10. (C) Looking ahead, the principal danger for Ireland is complacency, said Eoin O,Driscoll, Chairman of Forfas (the Government think-tank) and the Government-commissioned Enterprise Strategy Group (ESG). Echoing the ESG,s recently published findings, O,Driscoll cited the need to ensure Ireland,s continued competitiveness as a magnet for foreign direct investment (FDI), which, he said, had driven the country,s economic transformation. (U.S. and Irish businesspersons who attended the November 15 American Chamber of Commerce breakfast with Secretary Snow made similar points, noting that multinationals were increasingly attracted by low-cost manufacturing opportunities in China and India.) O,Driscoll said that, just as industry and Government had collaborated in the 1990s to make Ireland a base for leading bio-pharmaceutical and IT companies, the country needed a new shared vision to go another rung higher in the production of innovative, high-value goods and services. He note that this challenge would involve marrying innovation to better business practices, particularly in sales and marketing, and he praised the U.S. model of perfecting product designs in the market, as opposed to the European preference of the laboratory. While Secretary Snow cautioned against government attempts to pick winners in the market, he ventured that the key to economic prosperity rested with countries like the United States that fostered a culture of innovation and entrepreneurship.
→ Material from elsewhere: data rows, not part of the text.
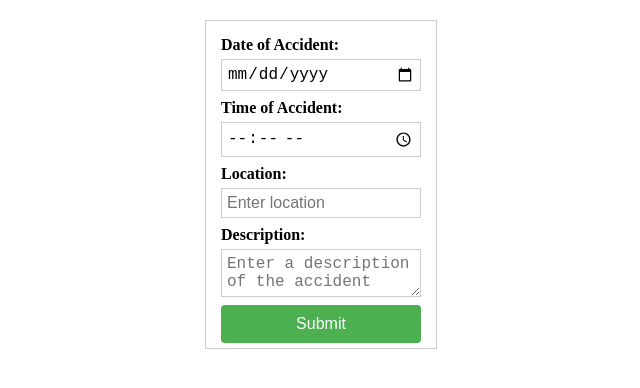
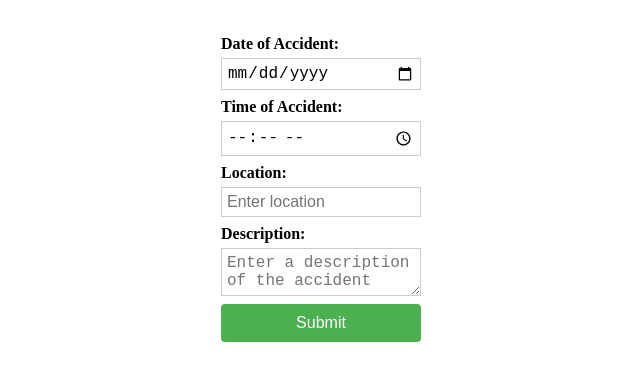
Before and after one commit to Hariprasath0708/accidentdetails, a plain HTML site: page index.html in a window 1280 px wide. Shown: the full height of the page, 319-959 px from the left. Drawn offline with Linux system fonts and the light colour scheme.

Commit message:
Update index.html

```diff
--- a/index.html
+++ b/index.html
@@ -3,7 +3,7 @@
     width: 200px;
     margin:20 auto;
     padding: 15px;
-    border: 1px solid #ccc;
+   // border: 1px solid #ccc;
   }
   label {
     display: block;
```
11. (U) Secretary Snow,s classroom discussion with students, professors, and administrators at Dublin City University (DCU) was a venue for further discussion on the role of innovation, entrepreneurship, and academia in strengthening the Irish economy. The event took place at DCU,s “Invent Center,” which serves as a business incubator for student entrepreneurs and community start-up companies. Secretary Snow highlighted the centrality of education and
SIPDIS intellectual capital to the modern, knowledge-based economy, and he explained that to embrace a market economy was to embrace ever-changing needs for new ideas and skills. He also noted the difficulties that economists had encountered in finding ways to capture creativity, “that spark,” in modeling economic activity. DCU president Ferdinand von Prondzynski commented that the university had encountered a similar challenge, but espoused the belief that entrepreneurship could be taught, in the same way as poetry, painting, and other modes of creativity. Prondzynski also stressed that innovation meant little without business skills, and he cited DCU requirements for students to establish relationships Irish entrepreneurs who had both succeeded and failed in bringing new ideas to the market.
Participants in the “Architect” Discussions with Secretary Snow
12. (U) Participants in the Ambassador,s November 14 dinner for Secretary Snow were: Charlie McCreevy, EU Commissioner-designate and former Irish Finance Minister; Dermot Desmond, financier; Eoin O,Driscoll, Chairman of Forfas and the Enterprise Strategy Group; Padraig White, former CEO of the Industrial Development Authority; and Padraig O,huiginn, Former Secretary General in the Office of the Taoiseach. Attendees at the November 15 Ulster Bank lunch were: Ray McSharry, former EU Commisioner and Minister of Finance; Lochlann Quinn, co-founder of Glen Dimplex; Peter Cassells, former Secretary General of the Irish Congress of Trade Unions; Albert Reynolds, former Prime Minister (Taoiseach); Allan Gray, Chairman of Indecon Economic Consulting; Willie Walsh, CEO of Aer Lingus; Bill Harris, National Science Foundation Director; and Cormack McCarthy, David Pierce, and Michael Torpey of the Ulster Bank.
13. (U) This cable has been cleared by Treasury DAS Nancy Lee KENNY